# Task requirements
Take the entries below and retype them exactly.

Stored items:
· · ·
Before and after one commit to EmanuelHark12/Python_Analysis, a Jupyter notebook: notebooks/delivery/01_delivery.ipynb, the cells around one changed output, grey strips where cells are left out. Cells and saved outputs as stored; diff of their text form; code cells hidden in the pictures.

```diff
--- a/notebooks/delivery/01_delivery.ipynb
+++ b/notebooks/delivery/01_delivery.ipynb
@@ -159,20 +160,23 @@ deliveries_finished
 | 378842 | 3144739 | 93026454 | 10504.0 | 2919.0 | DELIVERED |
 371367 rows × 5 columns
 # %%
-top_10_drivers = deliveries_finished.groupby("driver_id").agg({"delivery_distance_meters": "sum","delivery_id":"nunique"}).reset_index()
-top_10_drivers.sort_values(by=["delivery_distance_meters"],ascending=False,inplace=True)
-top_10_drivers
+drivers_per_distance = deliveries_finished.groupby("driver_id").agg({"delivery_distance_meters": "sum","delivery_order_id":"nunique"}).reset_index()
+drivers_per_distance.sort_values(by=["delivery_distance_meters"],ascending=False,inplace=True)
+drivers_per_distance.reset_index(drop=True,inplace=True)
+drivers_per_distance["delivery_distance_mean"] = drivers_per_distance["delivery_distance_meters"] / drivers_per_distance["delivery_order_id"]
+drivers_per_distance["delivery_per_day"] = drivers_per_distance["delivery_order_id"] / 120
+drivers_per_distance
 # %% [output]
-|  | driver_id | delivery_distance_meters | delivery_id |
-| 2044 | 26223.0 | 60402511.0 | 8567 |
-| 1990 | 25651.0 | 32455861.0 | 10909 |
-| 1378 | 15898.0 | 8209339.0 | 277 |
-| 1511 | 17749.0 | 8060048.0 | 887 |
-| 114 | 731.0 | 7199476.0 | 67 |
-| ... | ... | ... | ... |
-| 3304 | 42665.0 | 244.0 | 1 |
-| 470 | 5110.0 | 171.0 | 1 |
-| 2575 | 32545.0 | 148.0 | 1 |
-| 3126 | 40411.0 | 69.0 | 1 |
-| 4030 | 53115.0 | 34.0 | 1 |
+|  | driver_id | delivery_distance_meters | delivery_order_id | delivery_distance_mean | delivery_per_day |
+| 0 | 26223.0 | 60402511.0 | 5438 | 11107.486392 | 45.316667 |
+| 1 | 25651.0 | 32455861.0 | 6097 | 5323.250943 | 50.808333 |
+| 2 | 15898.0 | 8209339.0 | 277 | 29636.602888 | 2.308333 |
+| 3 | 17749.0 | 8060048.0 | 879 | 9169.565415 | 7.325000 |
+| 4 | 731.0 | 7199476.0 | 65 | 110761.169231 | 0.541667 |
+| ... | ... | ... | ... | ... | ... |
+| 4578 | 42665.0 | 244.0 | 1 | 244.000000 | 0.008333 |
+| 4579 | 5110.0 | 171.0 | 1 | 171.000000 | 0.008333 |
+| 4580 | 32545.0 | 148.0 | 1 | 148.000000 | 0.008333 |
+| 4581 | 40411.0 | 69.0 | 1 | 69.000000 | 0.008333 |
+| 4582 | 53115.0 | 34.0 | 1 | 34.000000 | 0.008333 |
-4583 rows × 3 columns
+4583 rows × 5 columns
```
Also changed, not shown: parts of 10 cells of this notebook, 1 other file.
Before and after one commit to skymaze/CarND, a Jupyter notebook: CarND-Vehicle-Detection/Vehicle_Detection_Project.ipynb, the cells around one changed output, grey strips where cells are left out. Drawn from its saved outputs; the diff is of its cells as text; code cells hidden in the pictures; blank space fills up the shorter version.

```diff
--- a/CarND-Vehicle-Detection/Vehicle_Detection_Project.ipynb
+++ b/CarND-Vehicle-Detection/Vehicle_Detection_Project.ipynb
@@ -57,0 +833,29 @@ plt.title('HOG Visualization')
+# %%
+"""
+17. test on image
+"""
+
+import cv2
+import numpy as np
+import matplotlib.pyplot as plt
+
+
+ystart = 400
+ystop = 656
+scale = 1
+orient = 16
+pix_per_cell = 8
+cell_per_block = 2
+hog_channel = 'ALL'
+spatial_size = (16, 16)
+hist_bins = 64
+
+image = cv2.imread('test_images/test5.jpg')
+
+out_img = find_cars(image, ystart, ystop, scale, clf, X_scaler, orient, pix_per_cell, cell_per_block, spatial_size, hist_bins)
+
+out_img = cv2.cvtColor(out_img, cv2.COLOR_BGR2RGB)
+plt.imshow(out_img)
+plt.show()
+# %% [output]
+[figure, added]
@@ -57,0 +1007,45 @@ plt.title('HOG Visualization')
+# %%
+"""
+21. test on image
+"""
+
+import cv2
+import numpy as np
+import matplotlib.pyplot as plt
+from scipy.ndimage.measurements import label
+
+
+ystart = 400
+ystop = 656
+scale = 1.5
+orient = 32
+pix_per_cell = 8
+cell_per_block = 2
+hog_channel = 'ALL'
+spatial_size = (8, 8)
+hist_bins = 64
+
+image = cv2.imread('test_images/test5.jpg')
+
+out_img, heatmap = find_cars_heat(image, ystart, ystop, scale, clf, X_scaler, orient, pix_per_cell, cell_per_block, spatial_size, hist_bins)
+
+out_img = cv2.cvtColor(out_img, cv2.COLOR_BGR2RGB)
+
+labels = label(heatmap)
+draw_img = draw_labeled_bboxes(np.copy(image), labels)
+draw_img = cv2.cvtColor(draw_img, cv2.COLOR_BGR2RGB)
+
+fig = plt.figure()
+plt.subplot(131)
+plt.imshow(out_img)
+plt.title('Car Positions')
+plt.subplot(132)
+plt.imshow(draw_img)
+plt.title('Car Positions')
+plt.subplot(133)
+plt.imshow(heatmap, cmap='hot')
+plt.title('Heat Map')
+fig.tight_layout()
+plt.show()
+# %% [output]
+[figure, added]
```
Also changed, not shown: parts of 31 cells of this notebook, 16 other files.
· · ·
# Solution to this exercise
Before and after one commit to EmanuelHark12/Python_Analysis, a Jupyter notebook: notebooks/delivery/01_delivery.ipynb, the cells around one changed output, grey strips where cells are left out. Cells and saved outputs as stored; diff of their text form; code cells hidden in the pictures.

```diff
--- a/notebooks/delivery/01_delivery.ipynb
+++ b/notebooks/delivery/01_delivery.ipynb
@@ -159,20 +160,23 @@ deliveries_finished
 | 378842 | 3144739 | 93026454 | 10504.0 | 2919.0 | DELIVERED |
 371367 rows × 5 columns
 # %%
-top_10_drivers = deliveries_finished.groupby("driver_id").agg({"delivery_distance_meters": "sum","delivery_id":"nunique"}).reset_index()
-top_10_drivers.sort_values(by=["delivery_distance_meters"],ascending=False,inplace=True)
-top_10_drivers
+drivers_per_distance = deliveries_finished.groupby("driver_id").agg({"delivery_distance_meters": "sum","delivery_order_id":"nunique"}).reset_index()
+drivers_per_distance.sort_values(by=["delivery_distance_meters"],ascending=False,inplace=True)
+drivers_per_distance.reset_index(drop=True,inplace=True)
+drivers_per_distance["delivery_distance_mean"] = drivers_per_distance["delivery_distance_meters"] / drivers_per_distance["delivery_order_id"]
+drivers_per_distance["delivery_per_day"] = drivers_per_distance["delivery_order_id"] / 120
+drivers_per_distance
 # %% [output]
-|  | driver_id | delivery_distance_meters | delivery_id |
-| 2044 | 26223.0 | 60402511.0 | 8567 |
-| 1990 | 25651.0 | 32455861.0 | 10909 |
-| 1378 | 15898.0 | 8209339.0 | 277 |
-| 1511 | 17749.0 | 8060048.0 | 887 |
-| 114 | 731.0 | 7199476.0 | 67 |
-| ... | ... | ... | ... |
-| 3304 | 42665.0 | 244.0 | 1 |
-| 470 | 5110.0 | 171.0 | 1 |
-| 2575 | 32545.0 | 148.0 | 1 |
-| 3126 | 40411.0 | 69.0 | 1 |
-| 4030 | 53115.0 | 34.0 | 1 |
+|  | driver_id | delivery_distance_meters | delivery_order_id | delivery_distance_mean | delivery_per_day |
+| 0 | 26223.0 | 60402511.0 | 5438 | 11107.486392 | 45.316667 |
+| 1 | 25651.0 | 32455861.0 | 6097 | 5323.250943 | 50.808333 |
+| 2 | 15898.0 | 8209339.0 | 277 | 29636.602888 | 2.308333 |
+| 3 | 17749.0 | 8060048.0 | 879 | 9169.565415 | 7.325000 |
+| 4 | 731.0 | 7199476.0 | 65 | 110761.169231 | 0.541667 |
+| ... | ... | ... | ... | ... | ... |
+| 4578 | 42665.0 | 244.0 | 1 | 244.000000 | 0.008333 |
+| 4579 | 5110.0 | 171.0 | 1 | 171.000000 | 0.008333 |
+| 4580 | 32545.0 | 148.0 | 1 | 148.000000 | 0.008333 |
+| 4581 | 40411.0 | 69.0 | 1 | 69.000000 | 0.008333 |
+| 4582 | 53115.0 | 34.0 | 1 | 34.000000 | 0.008333 |
-4583 rows × 3 columns
+4583 rows × 5 columns
```
Also changed, not shown: parts of 10 cells of this notebook, 1 other file.
Before and after one commit to skymaze/CarND, a Jupyter notebook: CarND-Vehicle-Detection/Vehicle_Detection_Project.ipynb, the cells around one changed output, grey strips where cells are left out. Drawn from its saved outputs; the diff is of its cells as text; code cells hidden in the pictures; blank space fills up the shorter version.

```diff
--- a/CarND-Vehicle-Detection/Vehicle_Detection_Project.ipynb
+++ b/CarND-Vehicle-Detection/Vehicle_Detection_Project.ipynb
@@ -57,0 +833,29 @@ plt.title('HOG Visualization')
+# %%
+"""
+17. test on image
+"""
+
+import cv2
+import numpy as np
+import matplotlib.pyplot as plt
+
+
+ystart = 400
+ystop = 656
+scale = 1
+orient = 16
+pix_per_cell = 8
+cell_per_block = 2
+hog_channel = 'ALL'
+spatial_size = (16, 16)
+hist_bins = 64
+
+image = cv2.imread('test_images/test5.jpg')
+
+out_img = find_cars(image, ystart, ystop, scale, clf, X_scaler, orient, pix_per_cell, cell_per_block, spatial_size, hist_bins)
+
+out_img = cv2.cvtColor(out_img, cv2.COLOR_BGR2RGB)
+plt.imshow(out_img)
+plt.show()
+# %% [output]
+[figure, added]
@@ -57,0 +1007,45 @@ plt.title('HOG Visualization')
+# %%
+"""
+21. test on image
+"""
+
+import cv2
+import numpy as np
+import matplotlib.pyplot as plt
+from scipy.ndimage.measurements import label
+
+
+ystart = 400
+ystop = 656
+scale = 1.5
+orient = 32
+pix_per_cell = 8
+cell_per_block = 2
+hog_channel = 'ALL'
+spatial_size = (8, 8)
+hist_bins = 64
+
+image = cv2.imread('test_images/test5.jpg')
+
+out_img, heatmap = find_cars_heat(image, ystart, ystop, scale, clf, X_scaler, orient, pix_per_cell, cell_per_block, spatial_size, hist_bins)
+
+out_img = cv2.cvtColor(out_img, cv2.COLOR_BGR2RGB)
+
+labels = label(heatmap)
+draw_img = draw_labeled_bboxes(np.copy(image), labels)
+draw_img = cv2.cvtColor(draw_img, cv2.COLOR_BGR2RGB)
+
+fig = plt.figure()
+plt.subplot(131)
+plt.imshow(out_img)
+plt.title('Car Positions')
+plt.subplot(132)
+plt.imshow(draw_img)
+plt.title('Car Positions')
+plt.subplot(133)
+plt.imshow(heatmap, cmap='hot')
+plt.title('Heat Map')
+fig.tight_layout()
+plt.show()
+# %% [output]
+[figure, added]
```
Also changed, not shown: parts of 31 cells of this notebook, 16 other files.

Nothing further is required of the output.